Brief – For this exercise, retype each line of the material below verbatim and omit any picture.

Given data –
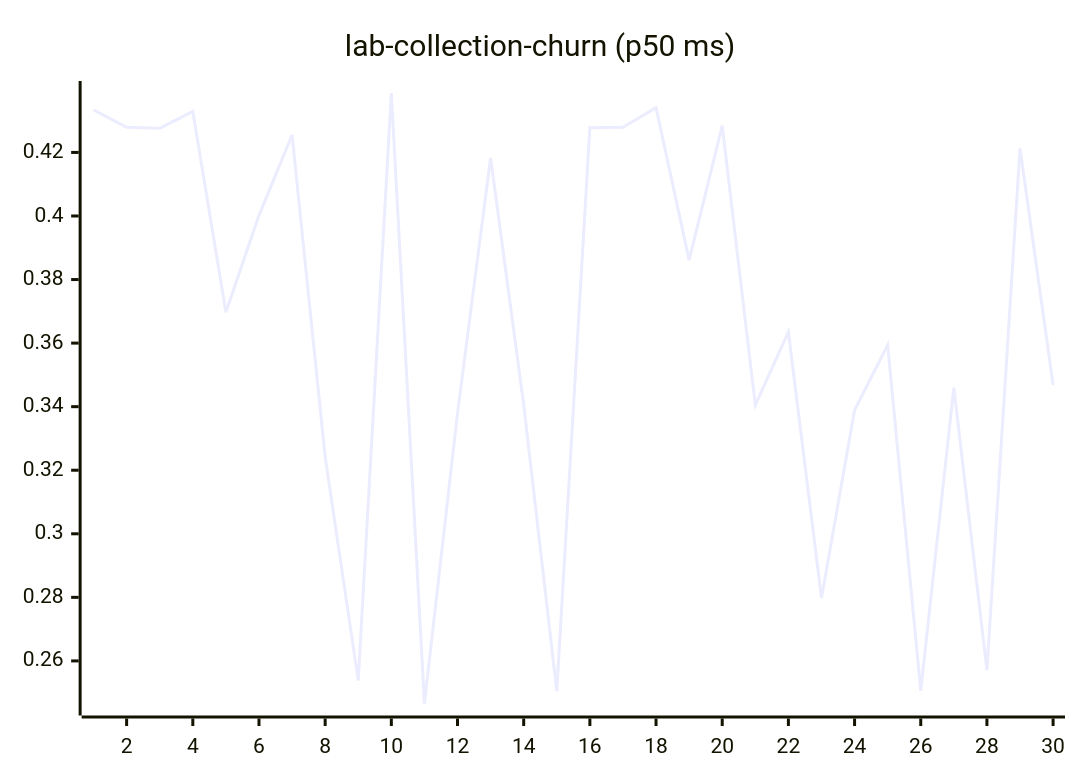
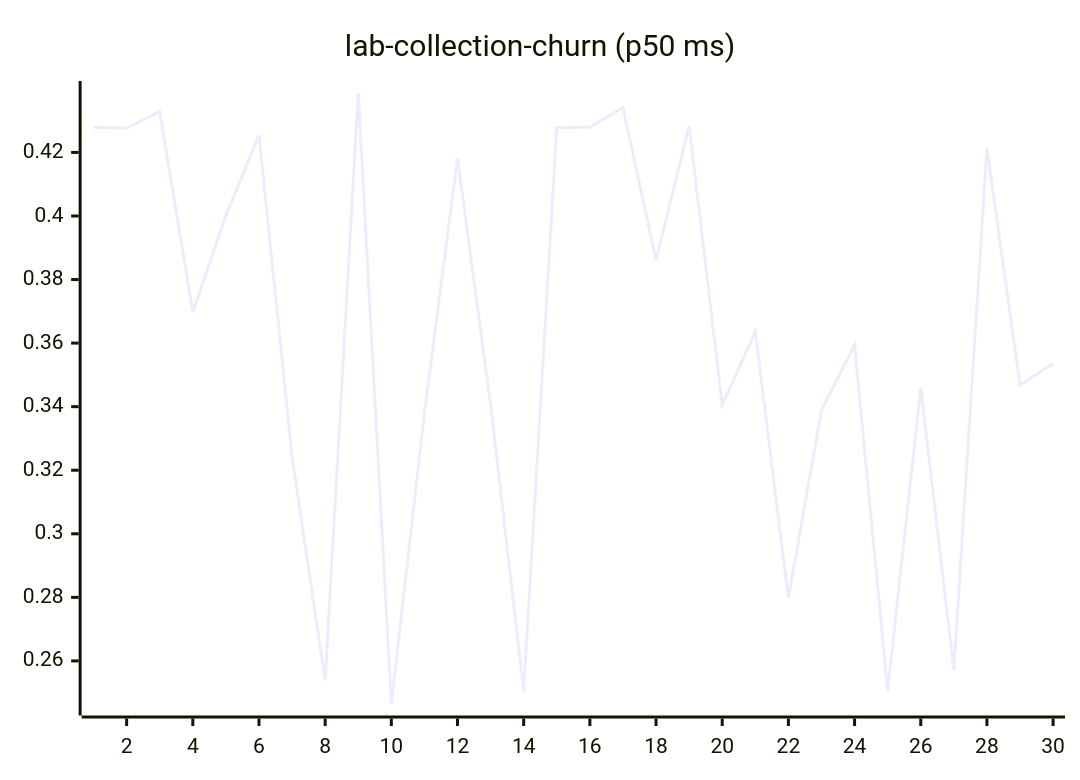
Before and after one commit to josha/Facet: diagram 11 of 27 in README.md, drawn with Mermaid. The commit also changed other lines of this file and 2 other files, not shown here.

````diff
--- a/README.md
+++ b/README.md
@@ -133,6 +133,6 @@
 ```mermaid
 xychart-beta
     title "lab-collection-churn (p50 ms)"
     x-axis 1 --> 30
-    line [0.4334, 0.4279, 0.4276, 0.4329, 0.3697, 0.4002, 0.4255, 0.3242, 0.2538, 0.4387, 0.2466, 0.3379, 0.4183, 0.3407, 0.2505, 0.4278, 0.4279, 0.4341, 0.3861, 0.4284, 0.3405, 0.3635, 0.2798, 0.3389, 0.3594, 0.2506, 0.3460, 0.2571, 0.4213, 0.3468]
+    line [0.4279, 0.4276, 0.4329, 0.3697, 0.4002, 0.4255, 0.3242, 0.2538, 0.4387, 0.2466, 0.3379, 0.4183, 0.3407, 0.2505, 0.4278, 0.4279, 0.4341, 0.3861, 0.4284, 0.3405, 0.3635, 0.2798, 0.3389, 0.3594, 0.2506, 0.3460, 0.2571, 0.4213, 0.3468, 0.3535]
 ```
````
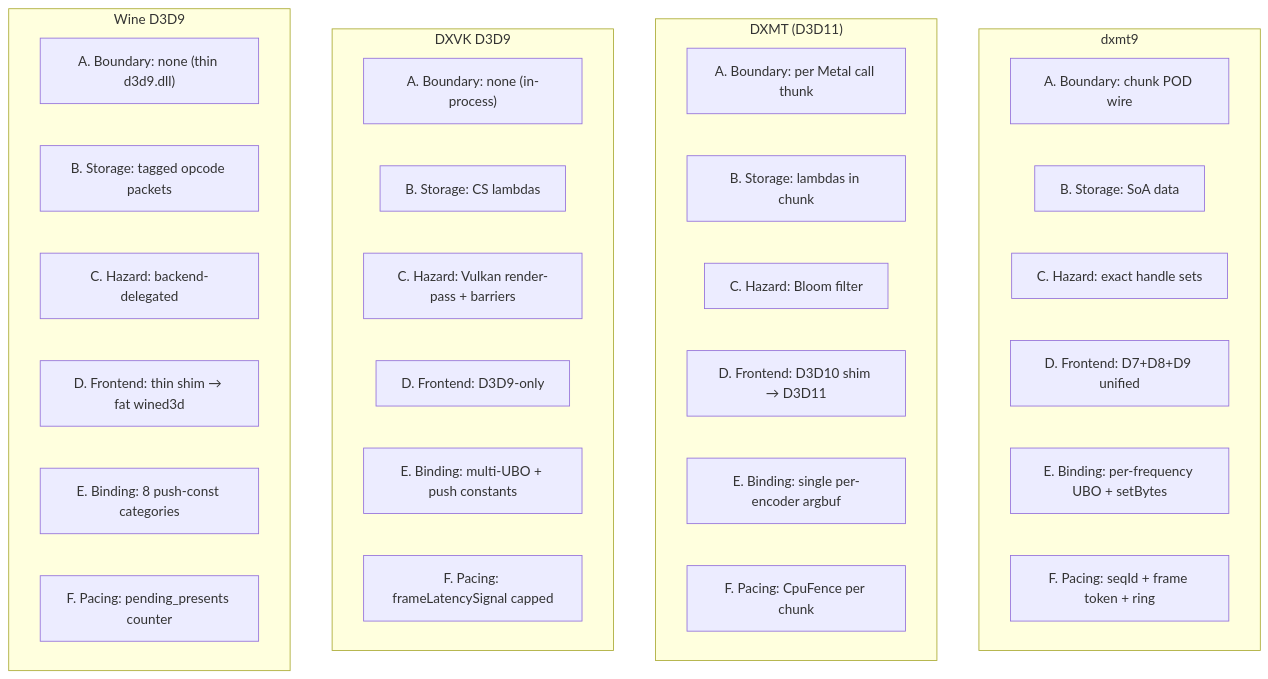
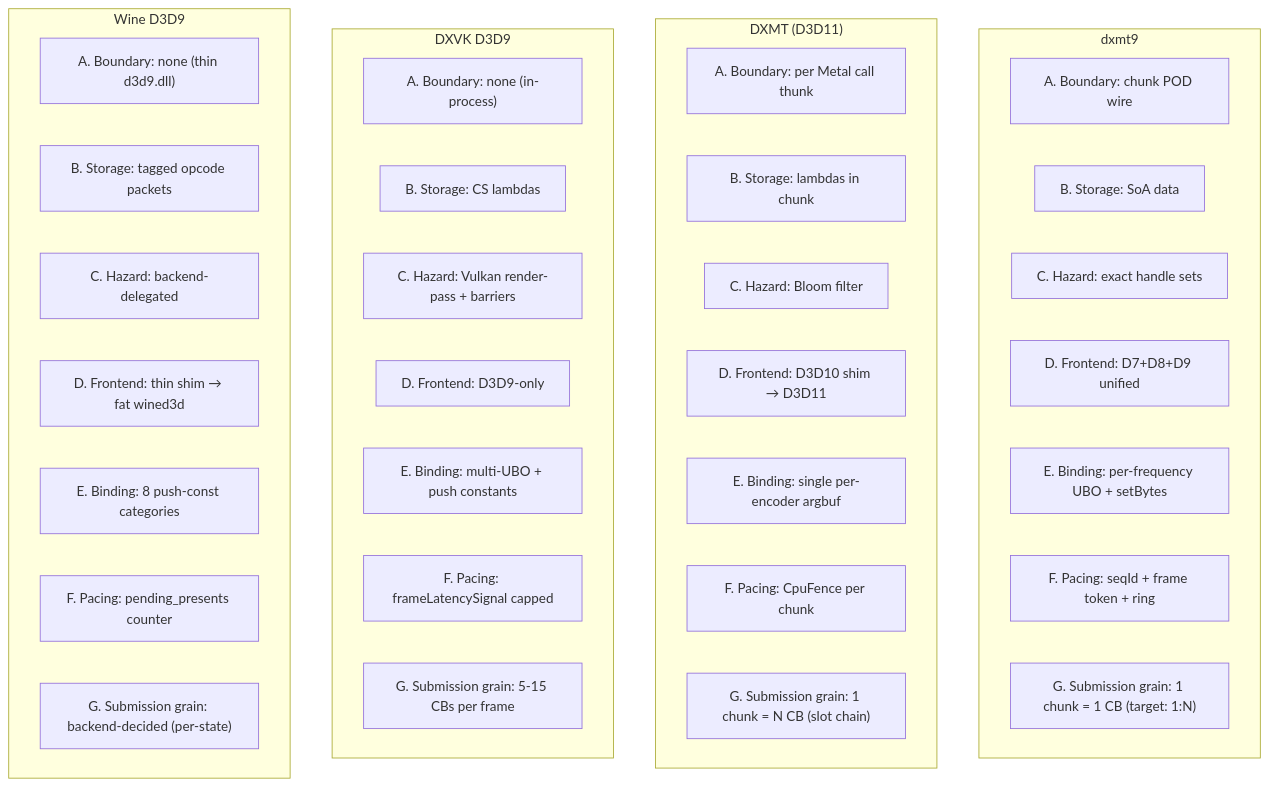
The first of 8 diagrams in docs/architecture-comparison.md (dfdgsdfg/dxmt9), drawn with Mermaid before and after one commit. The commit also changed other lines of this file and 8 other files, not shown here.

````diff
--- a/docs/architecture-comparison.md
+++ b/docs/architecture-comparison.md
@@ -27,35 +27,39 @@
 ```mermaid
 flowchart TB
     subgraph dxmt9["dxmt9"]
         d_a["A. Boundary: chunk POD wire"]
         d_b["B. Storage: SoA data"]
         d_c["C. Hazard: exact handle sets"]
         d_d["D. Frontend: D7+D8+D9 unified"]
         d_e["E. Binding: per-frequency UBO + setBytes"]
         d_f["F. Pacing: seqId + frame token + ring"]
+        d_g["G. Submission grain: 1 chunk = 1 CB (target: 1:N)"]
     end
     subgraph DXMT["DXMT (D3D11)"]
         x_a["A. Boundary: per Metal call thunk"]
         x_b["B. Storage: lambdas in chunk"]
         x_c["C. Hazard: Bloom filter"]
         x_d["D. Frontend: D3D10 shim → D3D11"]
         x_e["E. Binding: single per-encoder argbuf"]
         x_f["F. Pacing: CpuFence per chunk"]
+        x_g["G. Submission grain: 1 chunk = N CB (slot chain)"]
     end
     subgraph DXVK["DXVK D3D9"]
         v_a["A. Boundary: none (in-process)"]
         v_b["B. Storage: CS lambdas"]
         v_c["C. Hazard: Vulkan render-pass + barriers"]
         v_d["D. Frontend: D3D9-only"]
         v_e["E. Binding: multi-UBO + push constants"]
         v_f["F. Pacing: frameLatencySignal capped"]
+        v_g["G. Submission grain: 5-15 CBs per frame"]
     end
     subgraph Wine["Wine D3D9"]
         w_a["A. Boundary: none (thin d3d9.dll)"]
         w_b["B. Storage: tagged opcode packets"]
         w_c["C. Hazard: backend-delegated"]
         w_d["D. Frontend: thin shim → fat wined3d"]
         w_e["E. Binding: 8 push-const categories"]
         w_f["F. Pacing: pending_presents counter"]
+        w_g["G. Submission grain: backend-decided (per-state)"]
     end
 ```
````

Your response –
Before and after one commit to josha/Facet: diagram 11 of 27 in README.md, drawn with Mermaid. The commit also changed other lines of this file and 2 other files, not shown here.

````diff
--- a/README.md
+++ b/README.md
@@ -133,6 +133,6 @@
 ```mermaid
 xychart-beta
     title "lab-collection-churn (p50 ms)"
     x-axis 1 --> 30
-    line [0.4334, 0.4279, 0.4276, 0.4329, 0.3697, 0.4002, 0.4255, 0.3242, 0.2538, 0.4387, 0.2466, 0.3379, 0.4183, 0.3407, 0.2505, 0.4278, 0.4279, 0.4341, 0.3861, 0.4284, 0.3405, 0.3635, 0.2798, 0.3389, 0.3594, 0.2506, 0.3460, 0.2571, 0.4213, 0.3468]
+    line [0.4279, 0.4276, 0.4329, 0.3697, 0.4002, 0.4255, 0.3242, 0.2538, 0.4387, 0.2466, 0.3379, 0.4183, 0.3407, 0.2505, 0.4278, 0.4279, 0.4341, 0.3861, 0.4284, 0.3405, 0.3635, 0.2798, 0.3389, 0.3594, 0.2506, 0.3460, 0.2571, 0.4213, 0.3468, 0.3535]
 ```
````
The first of 8 diagrams in docs/architecture-comparison.md (dfdgsdfg/dxmt9), drawn with Mermaid before and after one commit. The commit also changed other lines of this file and 8 other files, not shown here.

````diff
--- a/docs/architecture-comparison.md
+++ b/docs/architecture-comparison.md
@@ -27,35 +27,39 @@
 ```mermaid
 flowchart TB
     subgraph dxmt9["dxmt9"]
         d_a["A. Boundary: chunk POD wire"]
         d_b["B. Storage: SoA data"]
         d_c["C. Hazard: exact handle sets"]
         d_d["D. Frontend: D7+D8+D9 unified"]
         d_e["E. Binding: per-frequency UBO + setBytes"]
         d_f["F. Pacing: seqId + frame token + ring"]
+        d_g["G. Submission grain: 1 chunk = 1 CB (target: 1:N)"]
     end
     subgraph DXMT["DXMT (D3D11)"]
         x_a["A. Boundary: per Metal call thunk"]
         x_b["B. Storage: lambdas in chunk"]
         x_c["C. Hazard: Bloom filter"]
         x_d["D. Frontend: D3D10 shim → D3D11"]
         x_e["E. Binding: single per-encoder argbuf"]
         x_f["F. Pacing: CpuFence per chunk"]
+        x_g["G. Submission grain: 1 chunk = N CB (slot chain)"]
     end
     subgraph DXVK["DXVK D3D9"]
         v_a["A. Boundary: none (in-process)"]
         v_b["B. Storage: CS lambdas"]
         v_c["C. Hazard: Vulkan render-pass + barriers"]
         v_d["D. Frontend: D3D9-only"]
         v_e["E. Binding: multi-UBO + push constants"]
         v_f["F. Pacing: frameLatencySignal capped"]
+        v_g["G. Submission grain: 5-15 CBs per frame"]
     end
     subgraph Wine["Wine D3D9"]
         w_a["A. Boundary: none (thin d3d9.dll)"]
         w_b["B. Storage: tagged opcode packets"]
         w_c["C. Hazard: backend-delegated"]
         w_d["D. Frontend: thin shim → fat wined3d"]
         w_e["E. Binding: 8 push-const categories"]
         w_f["F. Pacing: pending_presents counter"]
+        w_g["G. Submission grain: backend-decided (per-state)"]
     end
 ```
````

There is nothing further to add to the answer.